__ASSIGNMENT__. Once you have checked each line below for the word "card", give the number of lines that have it and nothing further.

[Edit difference data]

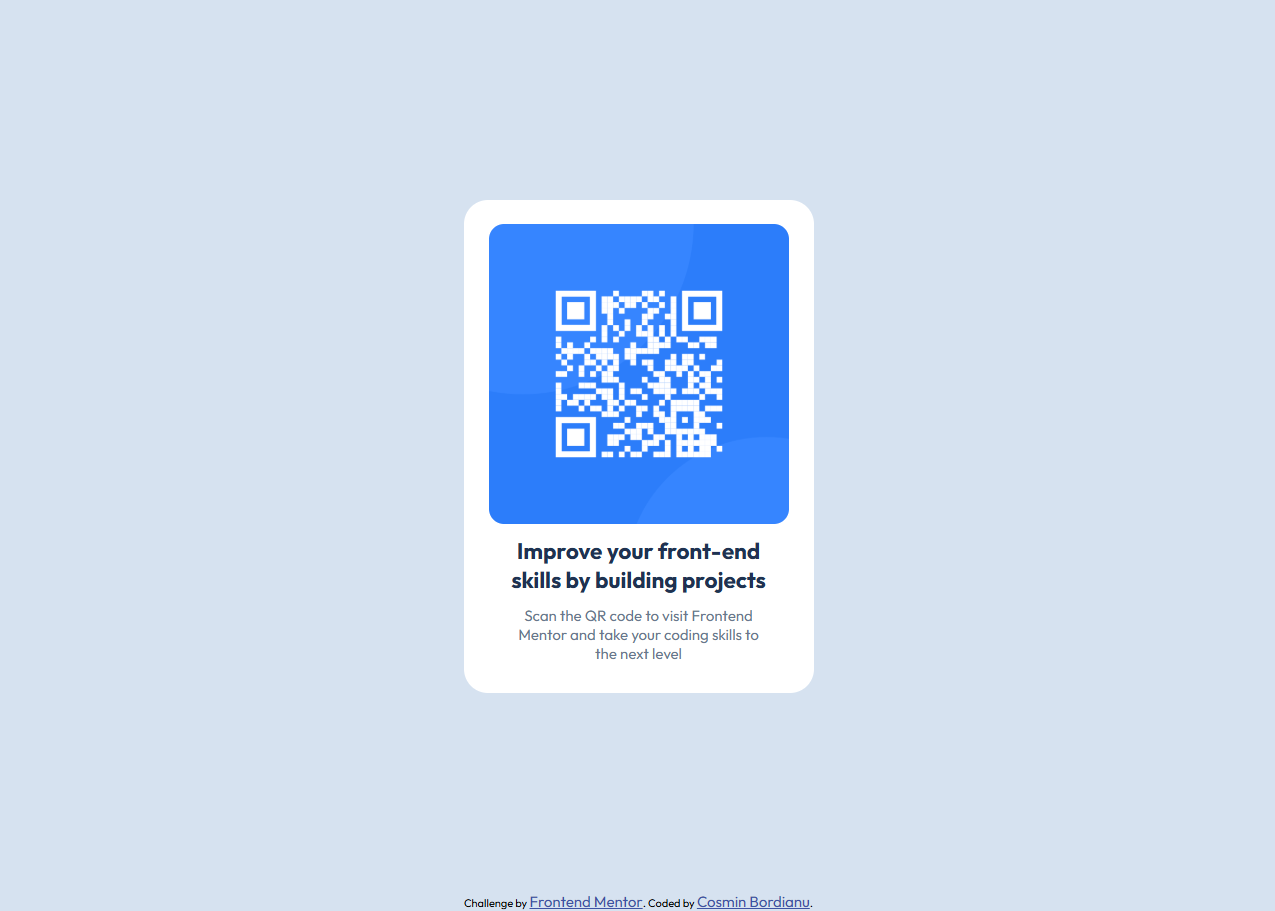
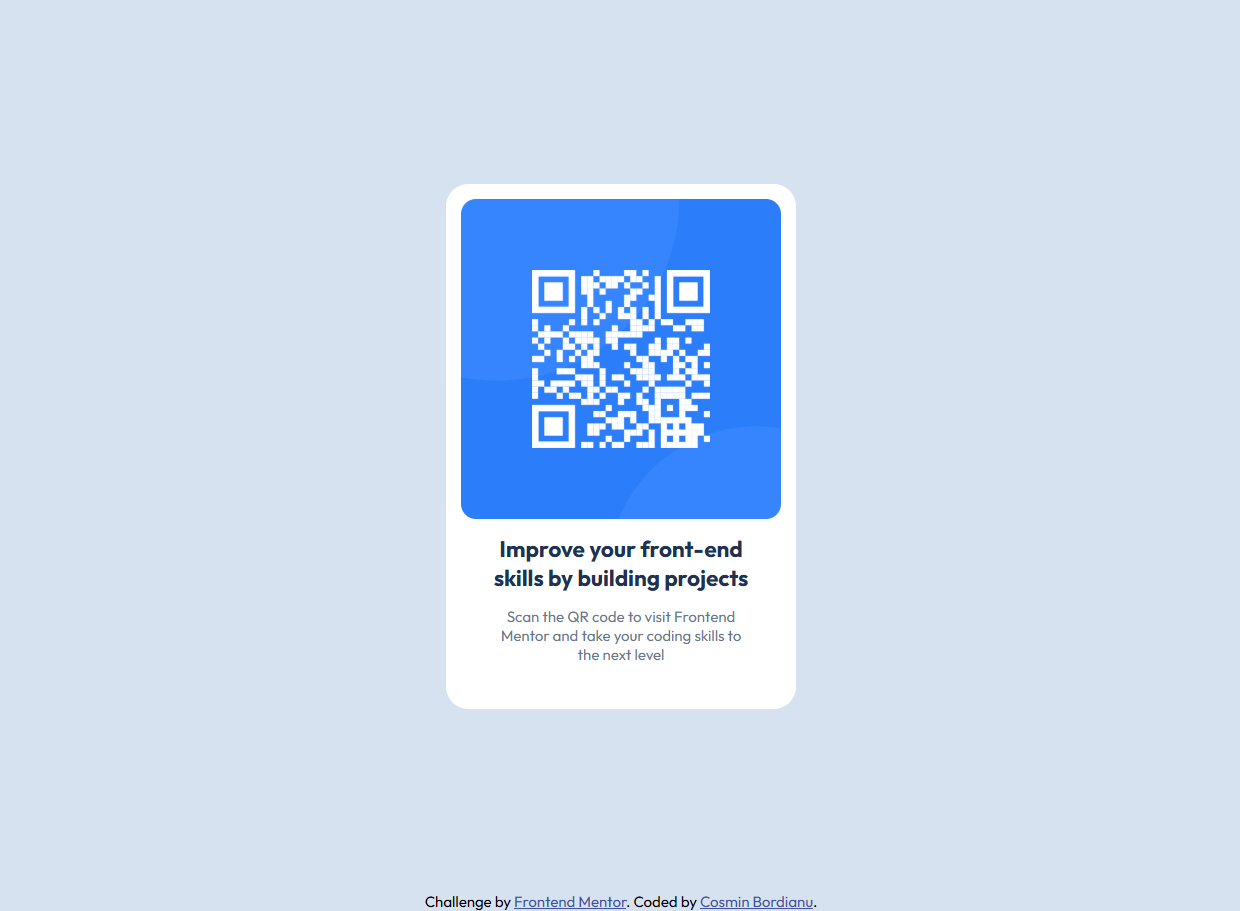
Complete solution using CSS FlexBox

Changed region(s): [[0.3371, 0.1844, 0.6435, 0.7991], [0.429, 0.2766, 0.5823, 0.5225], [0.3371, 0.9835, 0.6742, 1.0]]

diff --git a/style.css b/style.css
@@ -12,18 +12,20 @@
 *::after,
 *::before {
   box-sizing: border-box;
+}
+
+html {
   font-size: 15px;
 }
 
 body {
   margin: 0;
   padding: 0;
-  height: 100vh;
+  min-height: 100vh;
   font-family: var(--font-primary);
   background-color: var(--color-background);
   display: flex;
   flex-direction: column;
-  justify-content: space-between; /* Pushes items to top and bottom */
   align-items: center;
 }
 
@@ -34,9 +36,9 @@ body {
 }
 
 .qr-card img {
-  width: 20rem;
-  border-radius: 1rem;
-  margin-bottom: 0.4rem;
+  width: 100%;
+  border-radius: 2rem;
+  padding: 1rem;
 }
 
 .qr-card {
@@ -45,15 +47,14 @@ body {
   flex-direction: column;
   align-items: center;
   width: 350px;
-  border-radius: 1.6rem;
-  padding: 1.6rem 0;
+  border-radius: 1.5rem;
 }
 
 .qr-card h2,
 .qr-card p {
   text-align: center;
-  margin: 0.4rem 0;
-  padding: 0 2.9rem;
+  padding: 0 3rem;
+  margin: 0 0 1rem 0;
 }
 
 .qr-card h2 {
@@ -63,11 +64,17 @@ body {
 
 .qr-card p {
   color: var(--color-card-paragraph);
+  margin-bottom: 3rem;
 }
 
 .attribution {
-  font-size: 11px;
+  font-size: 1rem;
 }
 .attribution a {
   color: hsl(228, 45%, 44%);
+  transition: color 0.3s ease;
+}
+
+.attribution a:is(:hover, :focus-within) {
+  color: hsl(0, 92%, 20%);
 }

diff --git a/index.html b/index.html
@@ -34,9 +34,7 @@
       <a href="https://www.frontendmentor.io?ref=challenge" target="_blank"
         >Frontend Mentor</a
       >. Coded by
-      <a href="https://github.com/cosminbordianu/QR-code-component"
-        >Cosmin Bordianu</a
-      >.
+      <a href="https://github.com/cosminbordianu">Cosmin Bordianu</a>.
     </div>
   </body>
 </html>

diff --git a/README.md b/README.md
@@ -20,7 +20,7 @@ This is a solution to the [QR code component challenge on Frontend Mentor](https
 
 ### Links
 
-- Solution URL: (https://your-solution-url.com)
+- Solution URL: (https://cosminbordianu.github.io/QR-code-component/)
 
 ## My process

...

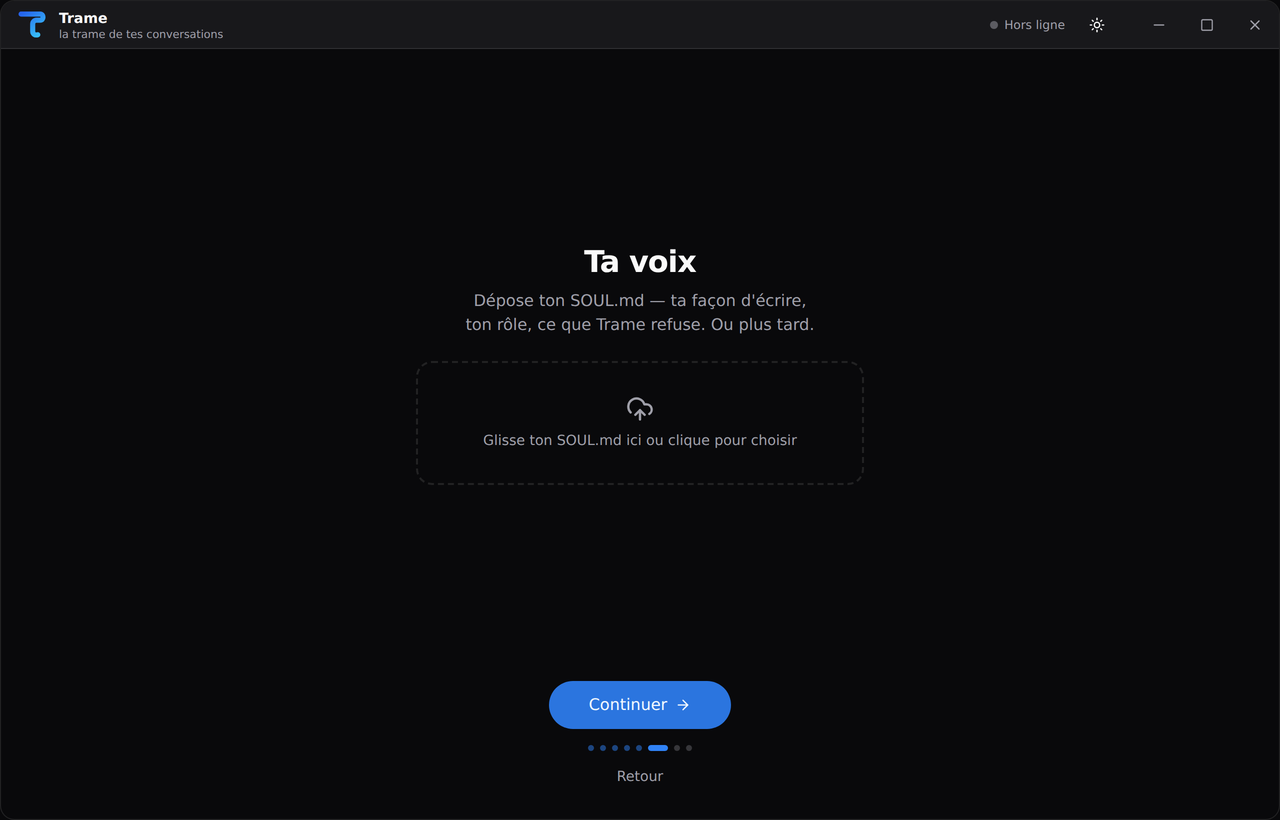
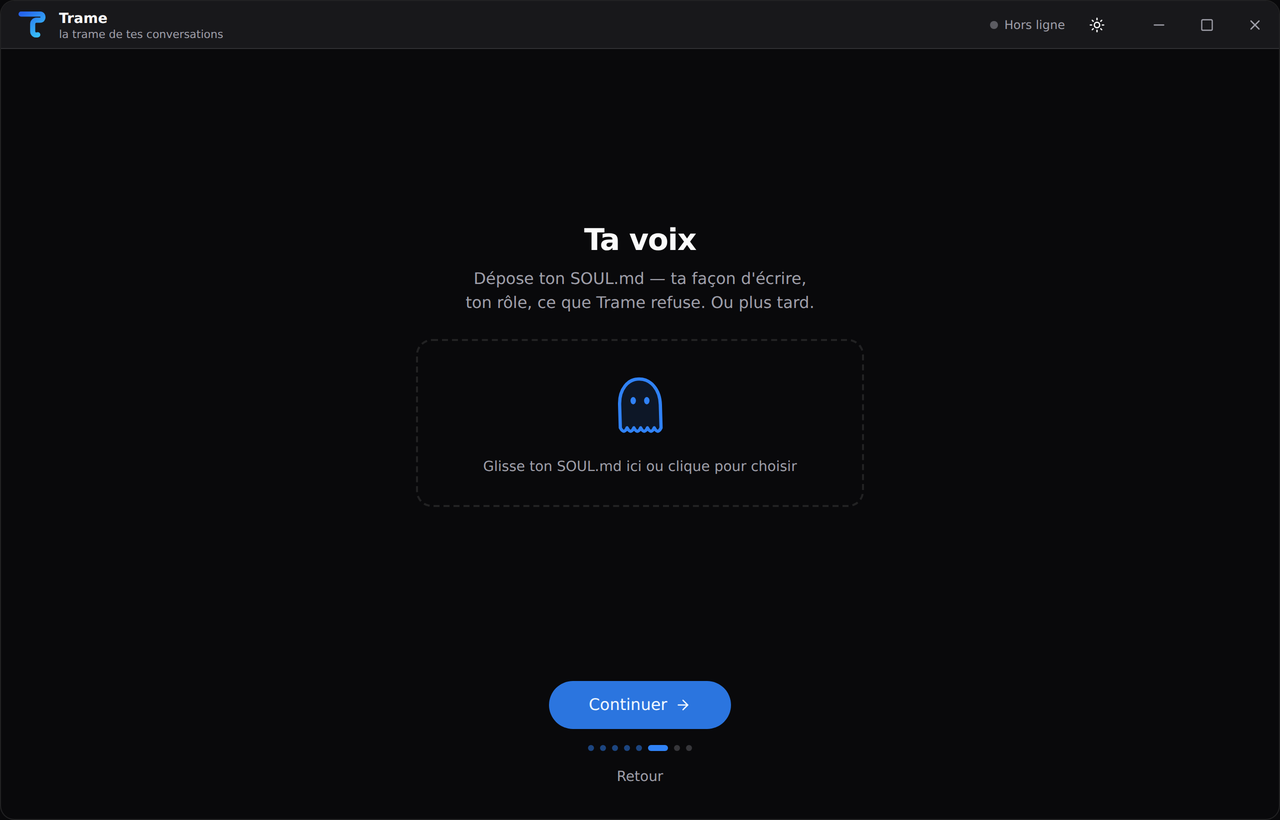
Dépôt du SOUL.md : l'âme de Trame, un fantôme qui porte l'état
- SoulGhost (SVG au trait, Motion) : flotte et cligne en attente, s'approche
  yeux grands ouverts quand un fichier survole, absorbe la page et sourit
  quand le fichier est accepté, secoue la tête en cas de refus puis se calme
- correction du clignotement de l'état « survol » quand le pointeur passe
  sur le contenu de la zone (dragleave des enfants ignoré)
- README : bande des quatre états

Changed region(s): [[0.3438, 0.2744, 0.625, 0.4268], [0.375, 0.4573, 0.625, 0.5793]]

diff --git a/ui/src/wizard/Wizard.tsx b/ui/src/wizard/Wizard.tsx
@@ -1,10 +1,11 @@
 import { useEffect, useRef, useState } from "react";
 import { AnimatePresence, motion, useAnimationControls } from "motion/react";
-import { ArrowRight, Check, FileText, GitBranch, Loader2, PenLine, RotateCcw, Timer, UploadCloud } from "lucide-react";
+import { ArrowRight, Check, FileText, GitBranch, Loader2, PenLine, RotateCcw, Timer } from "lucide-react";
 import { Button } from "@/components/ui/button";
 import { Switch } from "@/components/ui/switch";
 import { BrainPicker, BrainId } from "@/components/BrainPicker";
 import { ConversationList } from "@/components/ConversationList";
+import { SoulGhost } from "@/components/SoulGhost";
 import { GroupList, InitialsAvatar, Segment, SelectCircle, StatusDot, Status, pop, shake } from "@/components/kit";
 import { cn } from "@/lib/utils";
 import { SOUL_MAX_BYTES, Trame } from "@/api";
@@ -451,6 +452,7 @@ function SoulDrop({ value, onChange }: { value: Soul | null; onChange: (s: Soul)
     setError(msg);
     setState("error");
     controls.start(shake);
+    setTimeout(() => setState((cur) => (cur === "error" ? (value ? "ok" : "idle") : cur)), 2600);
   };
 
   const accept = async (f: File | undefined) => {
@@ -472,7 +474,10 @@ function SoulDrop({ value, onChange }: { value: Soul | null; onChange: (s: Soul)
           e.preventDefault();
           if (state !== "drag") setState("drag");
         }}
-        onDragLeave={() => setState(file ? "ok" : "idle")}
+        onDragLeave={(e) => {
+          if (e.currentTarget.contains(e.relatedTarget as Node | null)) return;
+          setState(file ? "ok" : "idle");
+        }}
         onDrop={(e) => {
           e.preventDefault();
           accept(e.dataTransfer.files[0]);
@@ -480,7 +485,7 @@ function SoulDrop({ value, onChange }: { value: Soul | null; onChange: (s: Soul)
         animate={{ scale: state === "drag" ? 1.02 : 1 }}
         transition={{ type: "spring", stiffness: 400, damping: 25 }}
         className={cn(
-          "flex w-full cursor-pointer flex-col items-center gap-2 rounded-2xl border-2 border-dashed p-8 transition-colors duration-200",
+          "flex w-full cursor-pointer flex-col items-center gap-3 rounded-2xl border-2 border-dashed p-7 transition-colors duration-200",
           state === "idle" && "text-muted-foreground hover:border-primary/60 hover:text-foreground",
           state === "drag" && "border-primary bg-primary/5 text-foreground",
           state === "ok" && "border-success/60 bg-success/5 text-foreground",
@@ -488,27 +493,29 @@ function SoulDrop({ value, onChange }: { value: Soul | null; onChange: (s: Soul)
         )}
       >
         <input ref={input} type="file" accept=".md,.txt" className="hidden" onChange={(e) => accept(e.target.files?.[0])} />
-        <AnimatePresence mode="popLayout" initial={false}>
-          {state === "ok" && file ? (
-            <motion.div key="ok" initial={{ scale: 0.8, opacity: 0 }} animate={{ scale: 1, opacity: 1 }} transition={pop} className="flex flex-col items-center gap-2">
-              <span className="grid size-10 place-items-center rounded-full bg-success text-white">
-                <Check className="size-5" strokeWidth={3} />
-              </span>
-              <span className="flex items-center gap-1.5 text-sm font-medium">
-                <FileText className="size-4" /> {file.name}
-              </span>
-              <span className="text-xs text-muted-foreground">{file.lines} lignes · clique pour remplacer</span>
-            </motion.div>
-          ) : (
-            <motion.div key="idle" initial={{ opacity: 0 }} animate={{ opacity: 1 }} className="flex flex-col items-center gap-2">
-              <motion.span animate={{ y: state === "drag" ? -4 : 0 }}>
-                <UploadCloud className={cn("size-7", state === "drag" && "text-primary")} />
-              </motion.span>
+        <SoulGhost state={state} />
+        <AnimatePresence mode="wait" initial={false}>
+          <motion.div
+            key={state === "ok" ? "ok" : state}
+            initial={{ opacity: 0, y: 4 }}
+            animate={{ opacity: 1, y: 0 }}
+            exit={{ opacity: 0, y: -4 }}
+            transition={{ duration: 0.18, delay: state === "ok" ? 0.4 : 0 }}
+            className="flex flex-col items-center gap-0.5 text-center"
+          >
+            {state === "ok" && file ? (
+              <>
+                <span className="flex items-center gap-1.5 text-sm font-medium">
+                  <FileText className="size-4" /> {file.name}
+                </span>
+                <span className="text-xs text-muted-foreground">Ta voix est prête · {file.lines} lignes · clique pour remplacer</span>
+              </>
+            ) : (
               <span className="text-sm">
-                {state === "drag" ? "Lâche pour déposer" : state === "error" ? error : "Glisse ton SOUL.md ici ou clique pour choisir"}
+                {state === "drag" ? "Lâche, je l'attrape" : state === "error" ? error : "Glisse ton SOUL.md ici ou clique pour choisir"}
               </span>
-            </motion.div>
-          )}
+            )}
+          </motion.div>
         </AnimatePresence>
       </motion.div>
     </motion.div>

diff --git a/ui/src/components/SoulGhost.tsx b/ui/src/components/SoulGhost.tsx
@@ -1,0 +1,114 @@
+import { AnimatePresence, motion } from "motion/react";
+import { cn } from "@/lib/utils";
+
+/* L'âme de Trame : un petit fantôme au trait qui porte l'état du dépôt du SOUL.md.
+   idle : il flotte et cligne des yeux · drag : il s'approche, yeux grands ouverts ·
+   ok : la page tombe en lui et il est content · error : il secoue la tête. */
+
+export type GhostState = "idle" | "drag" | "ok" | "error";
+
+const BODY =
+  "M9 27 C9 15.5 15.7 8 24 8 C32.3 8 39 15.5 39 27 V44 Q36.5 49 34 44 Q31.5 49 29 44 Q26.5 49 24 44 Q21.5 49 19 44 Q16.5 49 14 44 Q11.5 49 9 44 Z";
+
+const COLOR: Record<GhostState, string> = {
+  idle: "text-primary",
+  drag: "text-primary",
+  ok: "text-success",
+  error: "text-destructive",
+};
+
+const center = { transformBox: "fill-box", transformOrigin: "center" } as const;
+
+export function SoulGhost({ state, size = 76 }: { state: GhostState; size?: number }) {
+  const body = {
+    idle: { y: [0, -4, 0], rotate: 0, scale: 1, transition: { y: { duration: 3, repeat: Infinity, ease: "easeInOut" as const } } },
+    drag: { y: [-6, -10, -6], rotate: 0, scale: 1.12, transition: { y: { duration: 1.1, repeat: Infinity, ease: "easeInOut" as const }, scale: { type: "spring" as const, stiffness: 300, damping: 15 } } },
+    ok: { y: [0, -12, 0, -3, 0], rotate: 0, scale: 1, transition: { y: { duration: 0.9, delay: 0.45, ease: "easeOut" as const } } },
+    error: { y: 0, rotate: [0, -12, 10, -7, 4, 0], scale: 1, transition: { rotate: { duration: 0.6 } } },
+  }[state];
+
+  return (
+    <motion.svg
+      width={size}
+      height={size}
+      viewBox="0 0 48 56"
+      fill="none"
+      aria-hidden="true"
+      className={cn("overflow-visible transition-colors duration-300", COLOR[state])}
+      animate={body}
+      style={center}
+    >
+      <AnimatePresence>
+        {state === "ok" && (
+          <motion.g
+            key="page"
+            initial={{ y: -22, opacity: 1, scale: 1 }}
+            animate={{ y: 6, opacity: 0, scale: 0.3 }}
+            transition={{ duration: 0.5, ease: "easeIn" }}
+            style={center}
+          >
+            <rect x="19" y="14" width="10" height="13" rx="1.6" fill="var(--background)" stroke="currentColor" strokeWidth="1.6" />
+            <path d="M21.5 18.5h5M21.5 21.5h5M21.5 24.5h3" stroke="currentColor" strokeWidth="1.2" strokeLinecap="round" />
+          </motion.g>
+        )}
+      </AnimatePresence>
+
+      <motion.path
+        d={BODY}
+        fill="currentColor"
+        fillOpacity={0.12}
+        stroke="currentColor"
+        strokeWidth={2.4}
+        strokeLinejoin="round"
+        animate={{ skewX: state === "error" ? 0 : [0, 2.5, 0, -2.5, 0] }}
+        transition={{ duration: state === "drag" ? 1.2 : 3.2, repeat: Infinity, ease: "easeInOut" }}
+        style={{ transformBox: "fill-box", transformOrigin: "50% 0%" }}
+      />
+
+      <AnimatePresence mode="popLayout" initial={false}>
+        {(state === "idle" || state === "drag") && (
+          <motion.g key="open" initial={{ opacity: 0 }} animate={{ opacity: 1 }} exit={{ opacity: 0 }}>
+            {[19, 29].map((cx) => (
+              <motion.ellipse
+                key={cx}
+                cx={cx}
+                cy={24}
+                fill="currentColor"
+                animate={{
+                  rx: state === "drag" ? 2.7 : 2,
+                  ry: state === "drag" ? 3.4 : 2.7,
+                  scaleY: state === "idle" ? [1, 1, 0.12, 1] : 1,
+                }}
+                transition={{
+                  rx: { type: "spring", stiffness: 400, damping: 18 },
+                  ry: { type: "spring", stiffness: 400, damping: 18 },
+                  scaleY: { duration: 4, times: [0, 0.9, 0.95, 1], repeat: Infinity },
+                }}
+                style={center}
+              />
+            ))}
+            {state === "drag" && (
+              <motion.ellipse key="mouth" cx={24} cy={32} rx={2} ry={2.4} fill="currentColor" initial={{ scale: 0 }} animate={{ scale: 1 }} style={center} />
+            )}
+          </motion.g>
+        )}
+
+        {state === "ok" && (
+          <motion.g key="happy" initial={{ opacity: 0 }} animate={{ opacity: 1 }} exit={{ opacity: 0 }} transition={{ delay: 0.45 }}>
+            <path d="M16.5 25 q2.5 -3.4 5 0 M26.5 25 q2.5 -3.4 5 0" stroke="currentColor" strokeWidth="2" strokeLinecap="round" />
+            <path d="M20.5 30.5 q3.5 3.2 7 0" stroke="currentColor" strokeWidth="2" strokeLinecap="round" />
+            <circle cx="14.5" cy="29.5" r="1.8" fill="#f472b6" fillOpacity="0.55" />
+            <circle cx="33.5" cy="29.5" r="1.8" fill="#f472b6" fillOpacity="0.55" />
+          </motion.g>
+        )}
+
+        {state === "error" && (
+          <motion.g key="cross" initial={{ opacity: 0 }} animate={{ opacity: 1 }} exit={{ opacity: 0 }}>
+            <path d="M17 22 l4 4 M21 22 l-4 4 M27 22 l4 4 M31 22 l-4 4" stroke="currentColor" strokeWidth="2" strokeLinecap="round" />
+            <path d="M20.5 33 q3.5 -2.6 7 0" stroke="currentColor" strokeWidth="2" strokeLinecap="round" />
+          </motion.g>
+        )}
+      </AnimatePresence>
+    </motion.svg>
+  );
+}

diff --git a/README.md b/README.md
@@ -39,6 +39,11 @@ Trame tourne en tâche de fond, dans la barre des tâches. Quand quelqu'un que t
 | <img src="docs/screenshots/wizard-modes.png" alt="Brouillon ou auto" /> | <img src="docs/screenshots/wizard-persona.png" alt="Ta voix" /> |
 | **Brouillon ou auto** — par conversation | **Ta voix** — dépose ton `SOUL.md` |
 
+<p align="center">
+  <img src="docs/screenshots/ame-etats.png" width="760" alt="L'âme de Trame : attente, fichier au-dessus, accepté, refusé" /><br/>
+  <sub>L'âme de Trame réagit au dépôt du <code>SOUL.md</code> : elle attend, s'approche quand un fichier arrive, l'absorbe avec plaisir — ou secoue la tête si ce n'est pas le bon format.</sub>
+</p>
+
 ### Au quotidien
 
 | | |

__COMPLETED TASK__. 7